Although Khan, an MEP, was one of  the minority of Labour’s European MPs to dissent from a letter from the European parliamentary Labour party calling for Jeremy Corbyn to go in the summer of 2016, he backed Andy Burnham and Tom Watson in 2015, and it is widely believed, fairly or unfairly, that Khan had, as one local activist put it, “the brains to know which way the wind was blowing” rather than being a pukka Corbynite.

For the leader’s office, it was a double defeat;  their preferred candidate, Sam Wheeler, was kept off the longlist, when the party’s Corbynsceptics allied with the party’s BAME leadership to draw up an all ethnic minority shortlist, and Yasmine Dar, their back-up option, was narrowly defeated by Khan among members in Manchester Gorton.

But even when the leadership has got its preferred candidate to the contest, they have been defeated. That even happened in Copeland, where the shortlist was drawn up by Corbynites and designed to advantage Rachel Holliday, the leader’s office preferred candidate.

Why does the Labour left keep losing? Supporters combination of bad luck and bad decisions for the defeat.

In Oldham West, where Michael Meacher, a committed supporter of Jeremy Corbyn’s, was succeeded by Jim McMahon, who voted for Liz Kendall, McMahon was seen to be so far ahead that they had no credible chance of stopping him. Rosena Allin-Khan was a near-perfect candidate to hold the seat of Tooting: a doctor at the local hospital, the seat’s largest employer, with links to both the Polish and Pakistani communities that make up the seat’s biggest minority blocs.  Gillian Troughton, who won the Copeland selection, is a respected local councillor.

But the leadership has also made bad decisions, some claim.  The failure to get a candidate in Manchester Gorton was particularly egregious, as one trade unionist puts it: “We all knew that Gerald was not going to make it [until 2020], they had a local boy with good connections to the trade unions, that contest should have been theirs for the taking”. Instead, they lost control of the selection panel because Jeremy Corbyn missed an NEC meeting – the NEC is hung at present as the Corbynsceptics sacrificed their majority of one to retain the chair – and with it their best chance of taking the seat.

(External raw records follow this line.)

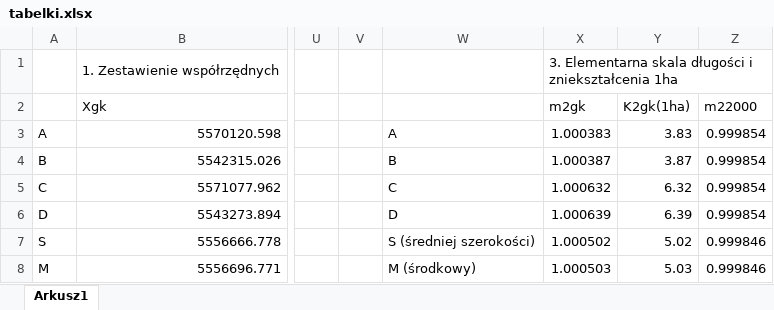
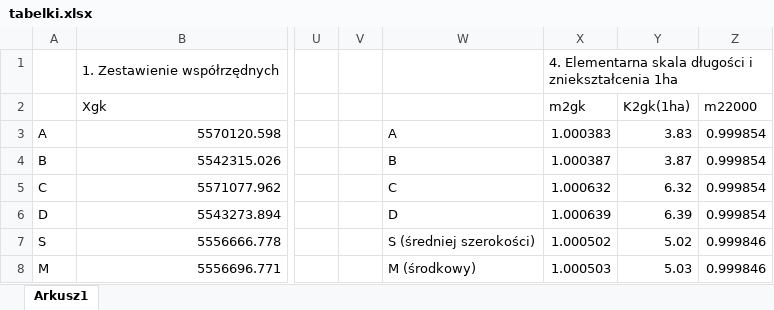
Before and after one commit to Barthas255/GeoW1, an Excel workbook: projekt4/tabelki.xlsx, sheet Arkusz1, drawn as a sheet; only a part is shown, gaps mark what is left out; values as stored, in another font and other column widths than the file's, no cell formats; the diff names each change by its address in the sheet, - before the commit and + after, or states it on an @@ line.

```diff
--- a/projekt4/tabelki.xlsx (sheet Arkusz1)
+++ b/projekt4/tabelki.xlsx (sheet Arkusz1)
-X1 (m2gk): 3. Elementarna skala…
+X1 (m2gk): 4. Elementarna skala…
```
Also changed, not shown: cell formats.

Others close to the leadership point out that for the first year of Corbyn’s leadership, the leader’s office was more preoccupied with the struggle for survival than it was with getting more of its people in. Decisions in by-elections were taken on the hop and often in a way that led to problems later down the line. It made sense to keep Mo Azam, from the party’s left, off the shortlist in Oldham West when Labour MPs were worried for their own seats and about the Ukip effect if Labour selected a minority candidate. But that enraged the party’s minority politicians and led directly to the all-ethnic-minority shortlist in Manchester Gorton.

They also point out that the party's councillor base, from where many candidates are drawn, is still largely Corbynsceptic, though they hope that this will change in the next round of local government selections. (Councillors must go through a reselection process at every election.)

But the biggest shift has very little to do with the Labour leadership. The big victories for the Labour left in internal battles under Ed Miliband were the result of Unite and the GMB working together. Now they are, for various reasons, at odds and the GMB has proven significantly better at working shortlists and campaigning for its members to become MPs.  That helps Corbynsceptics. “The reason why so many of the unions supported Jeremy the first time,” one senior Corbynite argues, “Is they wanted to move the Labour party a little bit to the left. They didn’t want a socialist transformation of the Labour party. And actually if you look at the people getting selected they are not Corbynites, but they are not Blairites either, and that’s what the unions wanted.”

Regardless of why, it means that, two years into Corbyn’s leadership, the Labour left finds itself smaller in parliament than it was at the beginning.  

Stephen Bush is special correspondent at the New Statesman. His daily briefing, Morning Call, provides a quick and essential guide to British politics.